Round 5 -- Jordan Howard, RB, Indiana: Howard was the NFL’s second-leading rusher (1,313 yards) as a rookie. Through 12 games in 2017, Howard is fifth in the league with 885 rushing yards. Arrow: Up

Round 6 -- DeAndre Houston-Carson, S, William & Mary: Houston-Carson played sparingly as a rookie, but he was contributing more this year before he suffered an ankle injury. Arrow: Sideways

Round 7 -- Daniel Braverman, WR, Western Michigan: Braverman didn’t catch a pass in his first season and was waived over the summer. Arrow: Down


Round 1 -- Mitchell Trubisky, QB, North Carolina: Trubisky has modest numbers in eight starts: 106-of-193 for 1,237 passing yards, five touchdowns and four interceptions (74.5 quarterback rating). Again, Pace receives the benefit of the doubt -- for now -- because Trubisky is so raw and the Bears have so few weapons on offense. Arrow: Sideways/Up

Round 2 -- Adam Shaheen, TE, Ashland: Shaheen has great size but played only nine snaps versus San Francisco. The Bears believe Shaheen can win contested catches, but veteran Daniel Brown plays over him in two-minute situations. Arrow: Sideways

Round 4 -- Eddie Jackson, S, Alabama: Jackson became the first rookie in NFL history with multiple 75-plus-yard defensive touchdowns in a single season. The Alabama rookie has started all 12 games. Arrow: Up

Round 4 -- Tarik Cohen, RB, North Carolina A&T: Cohen is the first NFL rookie since Gale Sayers in 1965 to score touchdowns via rushing, receiving, passing and punt return in a single season. He’s the Bears' best overall weapon. Arrow: Up

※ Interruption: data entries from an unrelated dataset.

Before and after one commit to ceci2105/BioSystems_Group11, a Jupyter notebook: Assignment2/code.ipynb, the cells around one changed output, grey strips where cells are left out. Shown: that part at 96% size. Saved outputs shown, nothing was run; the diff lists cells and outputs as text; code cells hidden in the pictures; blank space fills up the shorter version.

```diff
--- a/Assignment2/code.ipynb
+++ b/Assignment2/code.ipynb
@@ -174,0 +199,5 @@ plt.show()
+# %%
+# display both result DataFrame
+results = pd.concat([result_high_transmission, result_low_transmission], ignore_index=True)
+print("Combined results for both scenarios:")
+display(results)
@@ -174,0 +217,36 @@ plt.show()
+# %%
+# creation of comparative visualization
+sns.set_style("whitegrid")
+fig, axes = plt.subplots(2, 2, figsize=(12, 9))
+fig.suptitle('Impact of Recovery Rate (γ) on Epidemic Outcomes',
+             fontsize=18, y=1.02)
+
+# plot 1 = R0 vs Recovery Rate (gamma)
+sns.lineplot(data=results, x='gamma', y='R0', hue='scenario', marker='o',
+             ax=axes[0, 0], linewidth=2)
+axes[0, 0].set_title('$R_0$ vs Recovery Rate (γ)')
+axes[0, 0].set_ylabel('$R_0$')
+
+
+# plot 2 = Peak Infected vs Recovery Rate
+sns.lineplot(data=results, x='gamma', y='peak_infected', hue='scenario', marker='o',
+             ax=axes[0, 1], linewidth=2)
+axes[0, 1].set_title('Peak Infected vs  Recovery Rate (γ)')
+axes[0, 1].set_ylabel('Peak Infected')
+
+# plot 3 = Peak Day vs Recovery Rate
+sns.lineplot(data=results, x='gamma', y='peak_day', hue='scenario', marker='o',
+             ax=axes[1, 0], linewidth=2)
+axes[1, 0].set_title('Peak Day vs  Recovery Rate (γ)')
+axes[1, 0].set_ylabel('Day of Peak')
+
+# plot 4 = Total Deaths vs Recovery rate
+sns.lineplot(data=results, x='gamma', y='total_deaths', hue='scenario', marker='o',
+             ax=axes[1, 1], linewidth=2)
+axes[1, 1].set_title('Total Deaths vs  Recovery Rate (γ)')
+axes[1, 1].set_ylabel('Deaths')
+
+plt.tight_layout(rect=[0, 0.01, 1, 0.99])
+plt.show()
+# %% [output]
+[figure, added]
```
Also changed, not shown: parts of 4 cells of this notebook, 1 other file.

Round 5 -- Jordan Morgan, OL, Kutztown: The Bears placed Morgan on injured reserve with a shoulder injury at the conclusion of the preseason. Arrow: Down